  • The swing rotation is optional for primary care and required for categorical residents.

Elective Hospitalist Float Rotation
The resident on the hospitalist elective works one-on-one with a Virginia Mason hospitalist faculty to care for six to eight patients without a larger intern team. The resident rounds independently, checking in with the attending throughout the day. This rotation emphasizes autonomy and advanced clinical decision making skills, and is a good option for those interested in a hospitalist career.

  • Chosen as an elective by second or third year residents.
  • The shift is from 7 a.m. to 7 p.m., or 9 a.m. to 9 p.m., Monday through Sunday, every other week.
  • In the off weeks, the resident has about two days of continuity clinic and is otherwise free.
  • Residents continue to attend conferences and didactic sessions when they are in the hospital.

Emergency Medicine
Our emergency medicine rotation allows residents to hone their skills in the initial workup and management of patients with a wide range of diseases. Like all departments at Virginia Mason, our Emergency Department (ED) is designed to maximize patient safety and quality care, while minimizing cost and unnecessary testing.

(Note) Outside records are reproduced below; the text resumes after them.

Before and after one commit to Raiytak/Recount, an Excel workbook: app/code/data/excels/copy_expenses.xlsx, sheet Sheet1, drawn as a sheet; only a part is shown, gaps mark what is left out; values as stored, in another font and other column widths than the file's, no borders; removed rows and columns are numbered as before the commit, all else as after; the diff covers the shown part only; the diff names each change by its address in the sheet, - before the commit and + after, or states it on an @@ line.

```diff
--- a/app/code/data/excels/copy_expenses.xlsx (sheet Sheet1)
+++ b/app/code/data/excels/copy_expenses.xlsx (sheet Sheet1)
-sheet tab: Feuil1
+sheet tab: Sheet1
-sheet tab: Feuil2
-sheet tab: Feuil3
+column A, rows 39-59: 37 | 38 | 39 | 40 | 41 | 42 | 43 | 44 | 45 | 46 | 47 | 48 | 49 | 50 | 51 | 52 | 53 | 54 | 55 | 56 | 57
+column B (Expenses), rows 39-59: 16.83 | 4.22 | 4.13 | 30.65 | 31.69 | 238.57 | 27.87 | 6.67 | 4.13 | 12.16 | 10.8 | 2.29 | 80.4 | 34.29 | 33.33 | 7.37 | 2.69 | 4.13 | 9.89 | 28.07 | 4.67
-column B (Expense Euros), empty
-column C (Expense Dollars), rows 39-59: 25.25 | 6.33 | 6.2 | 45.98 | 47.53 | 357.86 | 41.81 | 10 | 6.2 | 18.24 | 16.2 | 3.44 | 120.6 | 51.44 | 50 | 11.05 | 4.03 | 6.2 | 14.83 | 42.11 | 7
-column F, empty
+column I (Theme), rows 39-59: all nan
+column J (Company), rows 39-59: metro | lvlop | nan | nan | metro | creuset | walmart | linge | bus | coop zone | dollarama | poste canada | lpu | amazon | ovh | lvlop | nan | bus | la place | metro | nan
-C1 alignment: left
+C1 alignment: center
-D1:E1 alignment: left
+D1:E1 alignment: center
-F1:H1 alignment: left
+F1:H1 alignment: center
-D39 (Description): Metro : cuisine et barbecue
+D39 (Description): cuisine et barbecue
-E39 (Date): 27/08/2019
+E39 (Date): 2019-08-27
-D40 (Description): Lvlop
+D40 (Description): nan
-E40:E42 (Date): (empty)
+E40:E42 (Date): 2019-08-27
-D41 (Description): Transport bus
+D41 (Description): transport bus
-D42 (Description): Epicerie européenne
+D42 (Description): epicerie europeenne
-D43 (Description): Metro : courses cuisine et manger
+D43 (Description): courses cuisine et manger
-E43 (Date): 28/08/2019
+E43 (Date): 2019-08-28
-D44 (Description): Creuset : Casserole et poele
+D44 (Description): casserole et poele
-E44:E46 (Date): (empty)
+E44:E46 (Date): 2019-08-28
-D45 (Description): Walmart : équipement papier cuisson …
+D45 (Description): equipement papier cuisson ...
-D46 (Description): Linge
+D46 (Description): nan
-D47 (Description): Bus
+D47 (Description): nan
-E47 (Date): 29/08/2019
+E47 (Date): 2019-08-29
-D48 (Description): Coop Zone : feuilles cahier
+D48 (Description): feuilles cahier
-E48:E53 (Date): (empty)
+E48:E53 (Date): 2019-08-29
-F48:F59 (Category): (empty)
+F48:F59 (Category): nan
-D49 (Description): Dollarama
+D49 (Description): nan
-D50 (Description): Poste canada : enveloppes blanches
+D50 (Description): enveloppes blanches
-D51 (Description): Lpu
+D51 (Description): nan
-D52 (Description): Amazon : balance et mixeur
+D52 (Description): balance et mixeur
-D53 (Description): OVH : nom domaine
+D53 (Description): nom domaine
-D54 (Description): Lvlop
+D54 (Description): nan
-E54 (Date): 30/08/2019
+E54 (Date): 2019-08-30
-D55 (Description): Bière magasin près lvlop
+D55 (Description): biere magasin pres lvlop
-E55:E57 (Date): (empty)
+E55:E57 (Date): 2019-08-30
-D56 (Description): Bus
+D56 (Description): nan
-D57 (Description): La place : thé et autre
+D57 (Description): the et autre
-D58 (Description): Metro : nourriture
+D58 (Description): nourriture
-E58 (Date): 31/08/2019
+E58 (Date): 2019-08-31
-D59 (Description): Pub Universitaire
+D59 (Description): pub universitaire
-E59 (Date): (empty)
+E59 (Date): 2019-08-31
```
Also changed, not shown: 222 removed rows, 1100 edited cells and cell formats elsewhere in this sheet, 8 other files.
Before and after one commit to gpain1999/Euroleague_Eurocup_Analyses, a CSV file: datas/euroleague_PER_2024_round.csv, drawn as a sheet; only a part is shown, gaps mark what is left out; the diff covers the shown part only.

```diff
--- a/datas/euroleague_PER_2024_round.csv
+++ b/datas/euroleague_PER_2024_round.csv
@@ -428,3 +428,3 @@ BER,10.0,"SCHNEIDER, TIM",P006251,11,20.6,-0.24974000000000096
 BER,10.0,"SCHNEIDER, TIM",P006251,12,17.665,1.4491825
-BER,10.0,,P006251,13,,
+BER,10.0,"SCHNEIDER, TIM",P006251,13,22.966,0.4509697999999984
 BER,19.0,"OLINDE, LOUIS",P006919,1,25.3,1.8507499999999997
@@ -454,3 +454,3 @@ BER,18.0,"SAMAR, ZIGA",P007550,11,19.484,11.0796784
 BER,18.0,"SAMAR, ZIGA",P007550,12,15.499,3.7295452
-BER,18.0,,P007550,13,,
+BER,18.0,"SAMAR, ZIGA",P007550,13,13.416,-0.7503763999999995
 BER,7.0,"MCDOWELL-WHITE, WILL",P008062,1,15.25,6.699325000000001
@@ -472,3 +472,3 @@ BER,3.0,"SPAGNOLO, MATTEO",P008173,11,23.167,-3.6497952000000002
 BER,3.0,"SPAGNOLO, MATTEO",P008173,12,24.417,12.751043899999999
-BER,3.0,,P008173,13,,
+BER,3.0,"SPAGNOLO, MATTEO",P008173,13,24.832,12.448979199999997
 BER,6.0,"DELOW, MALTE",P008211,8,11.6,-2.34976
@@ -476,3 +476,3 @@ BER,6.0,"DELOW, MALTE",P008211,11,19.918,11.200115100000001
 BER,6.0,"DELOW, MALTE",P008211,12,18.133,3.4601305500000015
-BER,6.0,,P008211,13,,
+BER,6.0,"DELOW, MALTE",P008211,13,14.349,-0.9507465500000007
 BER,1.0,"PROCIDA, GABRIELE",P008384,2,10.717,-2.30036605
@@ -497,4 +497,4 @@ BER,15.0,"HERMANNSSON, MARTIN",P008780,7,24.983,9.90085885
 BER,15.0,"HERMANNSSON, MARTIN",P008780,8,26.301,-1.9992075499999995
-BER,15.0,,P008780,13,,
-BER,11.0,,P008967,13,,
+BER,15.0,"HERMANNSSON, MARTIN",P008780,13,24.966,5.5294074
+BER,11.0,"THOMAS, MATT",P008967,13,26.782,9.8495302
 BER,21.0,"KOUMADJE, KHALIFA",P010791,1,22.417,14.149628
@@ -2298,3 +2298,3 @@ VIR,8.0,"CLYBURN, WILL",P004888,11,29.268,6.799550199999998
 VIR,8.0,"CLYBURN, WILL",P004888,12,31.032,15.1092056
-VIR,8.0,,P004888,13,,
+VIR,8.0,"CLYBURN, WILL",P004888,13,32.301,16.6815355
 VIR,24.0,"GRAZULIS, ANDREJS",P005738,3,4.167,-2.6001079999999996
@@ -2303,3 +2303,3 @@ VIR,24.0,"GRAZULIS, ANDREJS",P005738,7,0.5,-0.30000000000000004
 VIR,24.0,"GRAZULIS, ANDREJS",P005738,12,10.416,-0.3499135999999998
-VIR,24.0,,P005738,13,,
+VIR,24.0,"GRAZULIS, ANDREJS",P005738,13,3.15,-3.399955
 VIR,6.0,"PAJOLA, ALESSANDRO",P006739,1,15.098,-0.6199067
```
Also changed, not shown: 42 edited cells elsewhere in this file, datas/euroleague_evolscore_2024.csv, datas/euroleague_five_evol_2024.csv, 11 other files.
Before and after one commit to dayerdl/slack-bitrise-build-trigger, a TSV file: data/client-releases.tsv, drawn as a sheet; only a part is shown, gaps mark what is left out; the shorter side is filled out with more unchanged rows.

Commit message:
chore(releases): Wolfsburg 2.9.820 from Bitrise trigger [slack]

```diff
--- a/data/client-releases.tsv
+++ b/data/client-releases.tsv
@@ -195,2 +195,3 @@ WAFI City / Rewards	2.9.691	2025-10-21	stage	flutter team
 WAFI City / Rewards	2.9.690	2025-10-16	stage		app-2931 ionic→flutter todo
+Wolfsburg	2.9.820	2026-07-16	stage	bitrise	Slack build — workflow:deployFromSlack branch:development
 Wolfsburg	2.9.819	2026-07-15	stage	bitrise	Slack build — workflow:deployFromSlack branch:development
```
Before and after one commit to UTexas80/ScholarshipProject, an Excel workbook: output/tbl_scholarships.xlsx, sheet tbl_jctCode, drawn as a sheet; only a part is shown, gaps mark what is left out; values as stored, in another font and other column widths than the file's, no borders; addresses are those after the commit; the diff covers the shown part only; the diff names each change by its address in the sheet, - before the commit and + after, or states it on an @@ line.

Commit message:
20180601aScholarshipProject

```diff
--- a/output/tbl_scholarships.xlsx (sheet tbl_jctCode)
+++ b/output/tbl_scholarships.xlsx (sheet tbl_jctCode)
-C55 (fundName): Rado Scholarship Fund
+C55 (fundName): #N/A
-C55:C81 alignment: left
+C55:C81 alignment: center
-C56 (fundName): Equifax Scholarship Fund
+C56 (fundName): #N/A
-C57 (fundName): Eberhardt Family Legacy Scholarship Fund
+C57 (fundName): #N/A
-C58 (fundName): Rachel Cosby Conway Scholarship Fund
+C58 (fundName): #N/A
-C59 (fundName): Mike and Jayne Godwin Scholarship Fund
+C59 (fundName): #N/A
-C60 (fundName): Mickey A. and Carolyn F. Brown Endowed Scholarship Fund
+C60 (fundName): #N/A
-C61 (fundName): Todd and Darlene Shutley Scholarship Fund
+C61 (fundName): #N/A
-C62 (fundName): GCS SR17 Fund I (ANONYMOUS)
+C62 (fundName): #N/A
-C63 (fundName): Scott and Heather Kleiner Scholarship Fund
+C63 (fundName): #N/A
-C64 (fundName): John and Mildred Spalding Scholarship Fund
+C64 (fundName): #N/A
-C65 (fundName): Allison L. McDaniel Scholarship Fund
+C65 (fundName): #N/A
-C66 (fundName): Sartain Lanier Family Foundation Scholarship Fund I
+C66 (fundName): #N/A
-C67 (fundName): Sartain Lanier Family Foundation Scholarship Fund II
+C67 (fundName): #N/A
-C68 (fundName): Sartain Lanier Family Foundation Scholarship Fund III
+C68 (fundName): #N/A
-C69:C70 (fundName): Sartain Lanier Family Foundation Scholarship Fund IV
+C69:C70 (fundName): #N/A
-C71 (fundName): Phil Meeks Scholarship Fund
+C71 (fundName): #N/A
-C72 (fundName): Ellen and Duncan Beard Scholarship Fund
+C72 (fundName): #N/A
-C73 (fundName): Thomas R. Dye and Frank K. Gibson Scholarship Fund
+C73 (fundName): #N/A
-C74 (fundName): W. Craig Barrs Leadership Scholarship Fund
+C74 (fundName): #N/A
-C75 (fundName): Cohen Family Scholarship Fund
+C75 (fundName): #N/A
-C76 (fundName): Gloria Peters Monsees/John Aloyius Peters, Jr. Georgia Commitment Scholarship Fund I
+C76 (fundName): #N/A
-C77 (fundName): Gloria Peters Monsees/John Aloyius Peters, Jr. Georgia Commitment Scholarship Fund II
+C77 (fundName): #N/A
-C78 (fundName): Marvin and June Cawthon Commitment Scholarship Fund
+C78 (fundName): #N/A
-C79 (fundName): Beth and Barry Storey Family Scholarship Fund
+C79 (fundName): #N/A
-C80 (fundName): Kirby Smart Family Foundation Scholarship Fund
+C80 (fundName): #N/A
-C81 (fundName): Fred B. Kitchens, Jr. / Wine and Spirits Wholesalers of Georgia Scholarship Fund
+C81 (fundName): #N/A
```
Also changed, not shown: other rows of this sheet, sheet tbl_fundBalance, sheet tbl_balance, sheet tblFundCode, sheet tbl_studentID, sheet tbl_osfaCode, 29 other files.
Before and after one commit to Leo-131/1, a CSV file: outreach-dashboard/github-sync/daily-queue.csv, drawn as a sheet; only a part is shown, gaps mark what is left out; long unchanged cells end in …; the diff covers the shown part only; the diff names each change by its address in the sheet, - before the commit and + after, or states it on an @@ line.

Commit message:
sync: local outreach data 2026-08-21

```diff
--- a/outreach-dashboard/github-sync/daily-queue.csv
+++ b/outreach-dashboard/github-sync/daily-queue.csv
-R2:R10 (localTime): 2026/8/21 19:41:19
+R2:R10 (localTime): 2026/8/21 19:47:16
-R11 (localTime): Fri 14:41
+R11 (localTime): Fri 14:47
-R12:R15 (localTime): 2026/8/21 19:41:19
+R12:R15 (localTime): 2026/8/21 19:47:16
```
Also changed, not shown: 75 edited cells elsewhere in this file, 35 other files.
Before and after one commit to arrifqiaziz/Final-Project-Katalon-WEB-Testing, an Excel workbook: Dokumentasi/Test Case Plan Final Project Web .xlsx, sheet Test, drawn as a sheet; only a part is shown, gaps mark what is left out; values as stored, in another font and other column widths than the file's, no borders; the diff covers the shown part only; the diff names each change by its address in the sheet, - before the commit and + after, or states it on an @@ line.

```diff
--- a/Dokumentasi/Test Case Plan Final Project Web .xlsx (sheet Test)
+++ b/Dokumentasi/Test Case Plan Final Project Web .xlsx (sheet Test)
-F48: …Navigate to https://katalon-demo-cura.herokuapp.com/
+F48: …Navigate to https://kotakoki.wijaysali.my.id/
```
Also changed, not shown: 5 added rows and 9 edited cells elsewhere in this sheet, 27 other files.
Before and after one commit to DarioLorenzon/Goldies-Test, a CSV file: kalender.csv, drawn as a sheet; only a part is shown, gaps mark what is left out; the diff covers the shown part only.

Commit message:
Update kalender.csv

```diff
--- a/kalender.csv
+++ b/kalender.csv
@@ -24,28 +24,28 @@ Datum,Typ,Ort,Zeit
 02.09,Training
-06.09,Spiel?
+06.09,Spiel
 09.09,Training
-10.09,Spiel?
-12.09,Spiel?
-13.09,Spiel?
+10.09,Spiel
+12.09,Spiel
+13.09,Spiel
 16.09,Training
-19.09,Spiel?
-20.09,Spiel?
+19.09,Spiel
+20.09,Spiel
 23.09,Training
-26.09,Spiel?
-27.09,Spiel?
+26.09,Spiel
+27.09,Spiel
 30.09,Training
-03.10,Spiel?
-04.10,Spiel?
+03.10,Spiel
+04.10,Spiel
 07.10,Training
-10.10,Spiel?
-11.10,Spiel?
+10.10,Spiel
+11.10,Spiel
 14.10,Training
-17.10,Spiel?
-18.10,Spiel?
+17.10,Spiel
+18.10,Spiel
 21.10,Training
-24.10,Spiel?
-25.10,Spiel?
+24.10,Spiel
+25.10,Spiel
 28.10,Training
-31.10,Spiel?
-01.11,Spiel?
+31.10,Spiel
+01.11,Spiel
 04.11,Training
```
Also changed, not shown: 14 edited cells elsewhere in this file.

  • Residents work one-on-one with board-certified emergency medicine physicians.
  • During the block, interns work 15 shifts, consisting of day, evening and night shifts.

Elective Options

Electives in bold are required for completion of Categorical and Primary Care Programs. 

  • Allergy and Immunology
  • Anesthesiology (Moderate sedation certification, optional)
  • Away rotation (another institution, rural, or international)
  • Cardiology
  • Dermatology — Required for Primary Care
  • Emergency Medicine at Harborview (R3 option)
  • Endocrinology
  • ENT — Recommended for Primary Care
  • Gastroenterology
  • General Internal Medicine I
  • General Internal Medicine II – Required for R1 Primary Care
  • General Internal Medicine – Advanced – Required for Primary Care, R2 and R3
  • Geriatrics — Required as R2
  • Gynecology — Required for Primary Care
  • Hematology/Oncology
  • Hyperbaric Medicine — Recommended for Primary Care
  • Infectious Diseases
  • Nephrology
  • Neurology
  • General Surgery — Recommended for Primary Care
  • Urology — Required for Primary Care
  • Ophthalmology — Recommended for Primary Care
  • Orthopedics/Sports Medicine/PMR/Podiatry (Musculoskeletal) — Required for Primary Care
  • Palliative Care
  • Pathology
  • Physical Medicine and Rehabilitation — Recommended for Primary Care
  • Primary Care Innovations - Primary Care only
  • Procedures (R2 and R3 only)
  • Pulmonary
  • Radiology (R3 option, upon approval by department)
  • Rheumatology
  • Scholarly
  • Systems-Based Practice R2 or R3